■ **DATA EXTRACTS**
⁂

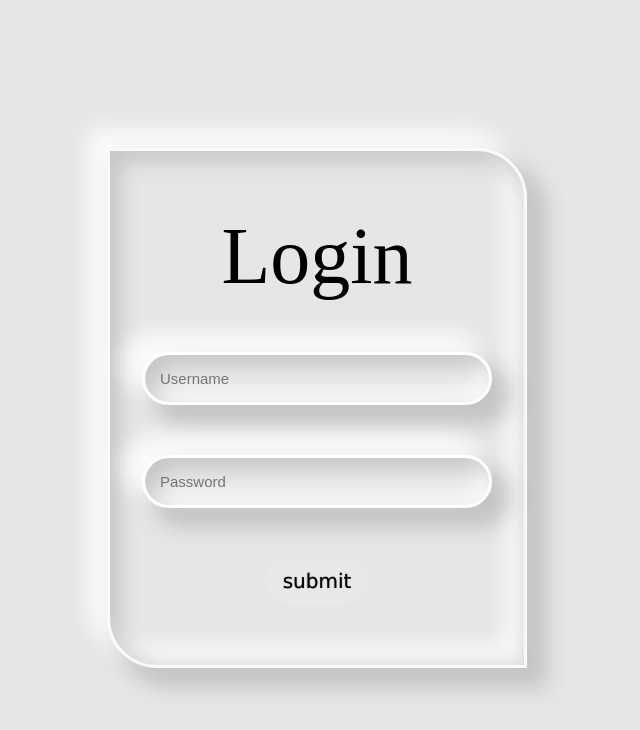
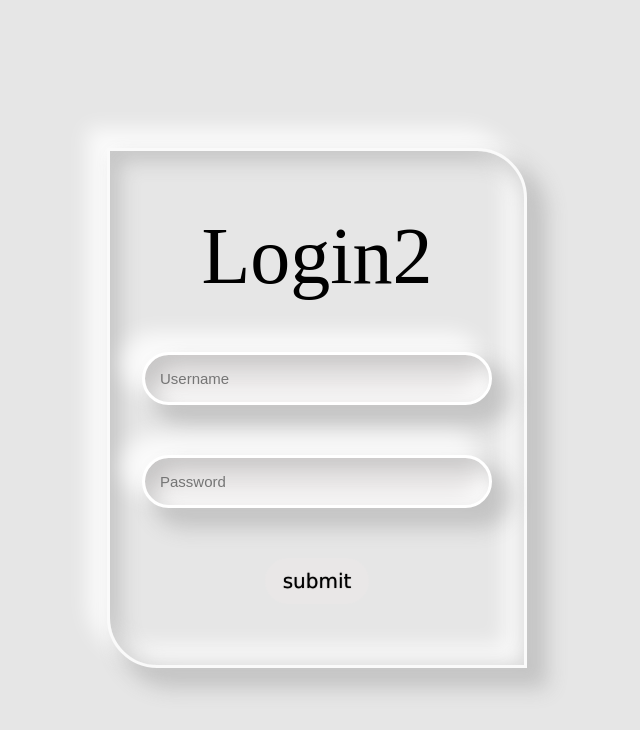
Before and after one commit to nguyentambk/bk357, a website: page login.html in a window 1280 px wide. Shown: the whole page, without its empty margins (323-963 px from the left). Drawn offline with Linux system fonts and the light colour scheme.

Commit message:
Update login.html

```diff
--- a/login.html
+++ b/login.html
@@ -13,7 +13,7 @@
 <body>
     <div class="contain">
         <form class="form">
-            <span class="top-text">Login</span>
+            <span class="top-text">Login2</span>
             <input type="text" class="username" placeholder="Username">
             <input type="password" class="password" placeholder="Password">
             <input type="submit" class="submit" value="submit">
```
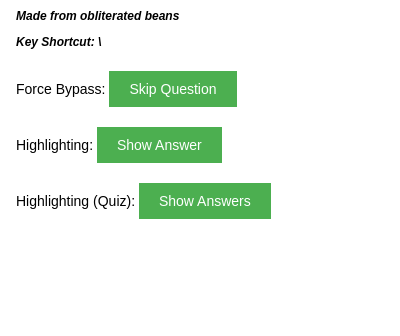
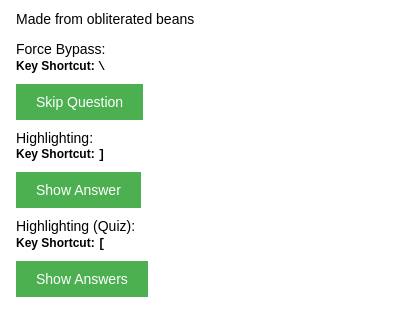
Before and after one commit to C20H12/Soysauce, a browser extension: page extension/popup/index.html in a window 400 px wide. Shown: the part 50-386 px from the top of the page. Drawn offline with Linux system fonts and the light colour scheme.

Commit message:
popup page key shortcuts, organizing

```diff
--- a/extension/popup/index.html
+++ b/extension/popup/index.html
@@ -16,11 +16,15 @@
         margin: 10px 0;
         color: #4CAF50;
       }
-      p {
+      span {
+        display: block;
         font-size: 12px;
-        font-style: italic;
         font-weight: bold;
         width: 12rem;
+        margin-top: .1rem;
+      }
+      kbd {
+        font-family: monospace;
       }
       button {
         background-color: #4CAF50;
@@ -42,17 +46,19 @@
   <body>
     <h1>Soysauce</h1>
     <p>Made from obliterated beans</p>
-    <p>Key Shortcut: \</p>
     <div>
       <label>Force Bypass:</label>
+      <span>Key Shortcut: <kbd>\</kbd></span>
       <button data-ctl>Skip Question</button>
     </div>
     <div>
       <label>Highlighting: </label>
+      <span>Key Shortcut: <kbd>]</kbd></span>
       <button data-hl>Show Answer</button>
     </div>
     <div>
       <label>Highlighting (Quiz): </label>
+      <span>Key Shortcut: <kbd>[</kbd></span>
       <button data-hlq>Show Answers</button>
     </div>
     <script src="./popup.js"></script>
```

⁂

■ **WORK ORDER**
Faithful copy, images left out: write out every line of data.

■ **SOLUTION BELOW**
Before and after one commit to nguyentambk/bk357, a website: page login.html in a window 1280 px wide. Shown: the whole page, without its empty margins (323-963 px from the left). Drawn offline with Linux system fonts and the light colour scheme.

Commit message:
Update login.html

```diff
--- a/login.html
+++ b/login.html
@@ -13,7 +13,7 @@
 <body>
     <div class="contain">
         <form class="form">
-            <span class="top-text">Login</span>
+            <span class="top-text">Login2</span>
             <input type="text" class="username" placeholder="Username">
             <input type="password" class="password" placeholder="Password">
             <input type="submit" class="submit" value="submit">
```
Before and after one commit to C20H12/Soysauce, a browser extension: page extension/popup/index.html in a window 400 px wide. Shown: the part 50-386 px from the top of the page. Drawn offline with Linux system fonts and the light colour scheme.

Commit message:
popup page key shortcuts, organizing

```diff
--- a/extension/popup/index.html
+++ b/extension/popup/index.html
@@ -16,11 +16,15 @@
         margin: 10px 0;
         color: #4CAF50;
       }
-      p {
+      span {
+        display: block;
         font-size: 12px;
-        font-style: italic;
         font-weight: bold;
         width: 12rem;
+        margin-top: .1rem;
+      }
+      kbd {
+        font-family: monospace;
       }
       button {
         background-color: #4CAF50;
@@ -42,17 +46,19 @@
   <body>
     <h1>Soysauce</h1>
     <p>Made from obliterated beans</p>
-    <p>Key Shortcut: \</p>
     <div>
       <label>Force Bypass:</label>
+      <span>Key Shortcut: <kbd>\</kbd></span>
       <button data-ctl>Skip Question</button>
     </div>
     <div>
       <label>Highlighting: </label>
+      <span>Key Shortcut: <kbd>]</kbd></span>
       <button data-hl>Show Answer</button>
     </div>
     <div>
       <label>Highlighting (Quiz): </label>
+      <span>Key Shortcut: <kbd>[</kbd></span>
       <button data-hlq>Show Answers</button>
     </div>
     <script src="./popup.js"></script>
```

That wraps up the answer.